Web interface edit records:
● ● ● ● ● ● ●
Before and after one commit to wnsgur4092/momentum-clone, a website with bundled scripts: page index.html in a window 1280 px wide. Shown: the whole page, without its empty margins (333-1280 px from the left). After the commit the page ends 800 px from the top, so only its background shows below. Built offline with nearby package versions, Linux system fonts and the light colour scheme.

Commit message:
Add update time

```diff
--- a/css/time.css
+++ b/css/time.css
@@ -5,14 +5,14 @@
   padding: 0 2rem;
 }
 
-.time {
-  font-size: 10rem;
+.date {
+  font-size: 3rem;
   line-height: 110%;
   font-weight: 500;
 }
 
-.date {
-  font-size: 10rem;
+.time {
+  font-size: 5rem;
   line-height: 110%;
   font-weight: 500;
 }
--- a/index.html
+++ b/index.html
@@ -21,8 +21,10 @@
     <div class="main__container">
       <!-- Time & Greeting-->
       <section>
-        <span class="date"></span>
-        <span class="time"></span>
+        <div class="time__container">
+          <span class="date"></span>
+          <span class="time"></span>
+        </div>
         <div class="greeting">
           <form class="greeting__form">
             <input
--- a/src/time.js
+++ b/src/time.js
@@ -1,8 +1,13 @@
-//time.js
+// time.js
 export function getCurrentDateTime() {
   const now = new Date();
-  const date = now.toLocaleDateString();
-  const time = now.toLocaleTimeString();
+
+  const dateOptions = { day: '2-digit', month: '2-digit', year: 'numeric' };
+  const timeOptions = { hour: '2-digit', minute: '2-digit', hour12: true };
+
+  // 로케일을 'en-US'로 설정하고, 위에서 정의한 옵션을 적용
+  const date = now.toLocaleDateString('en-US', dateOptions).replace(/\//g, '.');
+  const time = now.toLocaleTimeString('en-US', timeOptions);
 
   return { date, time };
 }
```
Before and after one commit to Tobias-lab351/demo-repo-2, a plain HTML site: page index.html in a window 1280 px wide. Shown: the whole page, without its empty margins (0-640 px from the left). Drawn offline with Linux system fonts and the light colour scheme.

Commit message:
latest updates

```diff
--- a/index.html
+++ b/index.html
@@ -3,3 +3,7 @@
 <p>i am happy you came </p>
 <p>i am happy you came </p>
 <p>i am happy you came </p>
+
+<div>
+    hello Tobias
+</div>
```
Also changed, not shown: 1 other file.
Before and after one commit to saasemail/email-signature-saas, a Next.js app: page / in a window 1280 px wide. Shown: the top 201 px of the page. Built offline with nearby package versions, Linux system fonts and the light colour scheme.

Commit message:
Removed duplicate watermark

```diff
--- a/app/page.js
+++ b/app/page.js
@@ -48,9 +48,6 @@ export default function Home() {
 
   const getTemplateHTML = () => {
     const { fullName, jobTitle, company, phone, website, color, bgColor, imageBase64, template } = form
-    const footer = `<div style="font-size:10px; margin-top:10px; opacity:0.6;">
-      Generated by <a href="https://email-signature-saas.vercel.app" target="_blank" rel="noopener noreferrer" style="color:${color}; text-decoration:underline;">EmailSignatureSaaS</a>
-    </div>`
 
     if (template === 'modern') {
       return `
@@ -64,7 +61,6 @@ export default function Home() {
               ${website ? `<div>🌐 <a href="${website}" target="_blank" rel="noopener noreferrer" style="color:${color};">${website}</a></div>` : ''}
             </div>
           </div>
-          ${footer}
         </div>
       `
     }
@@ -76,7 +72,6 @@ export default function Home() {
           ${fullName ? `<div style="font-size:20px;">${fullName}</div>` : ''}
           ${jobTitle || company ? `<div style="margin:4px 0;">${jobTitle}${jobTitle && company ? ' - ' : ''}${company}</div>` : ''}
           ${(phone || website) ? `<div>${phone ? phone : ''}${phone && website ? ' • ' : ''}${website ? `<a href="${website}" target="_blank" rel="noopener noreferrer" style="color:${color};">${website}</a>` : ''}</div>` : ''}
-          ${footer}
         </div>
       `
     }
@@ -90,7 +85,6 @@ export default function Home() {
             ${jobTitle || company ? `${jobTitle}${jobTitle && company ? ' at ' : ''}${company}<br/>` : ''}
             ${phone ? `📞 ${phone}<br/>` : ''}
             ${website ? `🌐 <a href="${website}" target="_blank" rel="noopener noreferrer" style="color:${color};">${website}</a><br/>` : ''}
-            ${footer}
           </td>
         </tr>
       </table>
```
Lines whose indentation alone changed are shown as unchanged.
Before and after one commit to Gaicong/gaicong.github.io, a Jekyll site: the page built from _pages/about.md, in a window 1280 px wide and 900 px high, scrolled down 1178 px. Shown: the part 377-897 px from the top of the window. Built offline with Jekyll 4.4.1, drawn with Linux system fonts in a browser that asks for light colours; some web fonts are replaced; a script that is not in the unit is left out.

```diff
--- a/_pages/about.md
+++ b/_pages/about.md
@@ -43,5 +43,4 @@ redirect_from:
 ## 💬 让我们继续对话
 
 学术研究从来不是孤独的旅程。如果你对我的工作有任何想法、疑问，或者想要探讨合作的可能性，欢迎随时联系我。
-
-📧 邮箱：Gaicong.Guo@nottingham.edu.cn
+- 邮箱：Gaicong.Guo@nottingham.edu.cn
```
● ● ● ● ● ● ●
Your instructions: Search the data for "Before and after one commit to Gaicong/gaicong.github.io, a". Beginning with that line, set down every line through the last exactly.

Solution to the exercise:
Before and after one commit to Gaicong/gaicong.github.io, a Jekyll site: the page built from _pages/about.md, in a window 1280 px wide and 900 px high, scrolled down 1178 px. Shown: the part 377-897 px from the top of the window. Built offline with Jekyll 4.4.1, drawn with Linux system fonts in a browser that asks for light colours; some web fonts are replaced; a script that is not in the unit is left out.

```diff
--- a/_pages/about.md
+++ b/_pages/about.md
@@ -43,5 +43,4 @@ redirect_from:
 ## 💬 让我们继续对话
 
 学术研究从来不是孤独的旅程。如果你对我的工作有任何想法、疑问，或者想要探讨合作的可能性，欢迎随时联系我。
-
-📧 邮箱：Gaicong.Guo@nottingham.edu.cn
+- 邮箱：Gaicong.Guo@nottingham.edu.cn
```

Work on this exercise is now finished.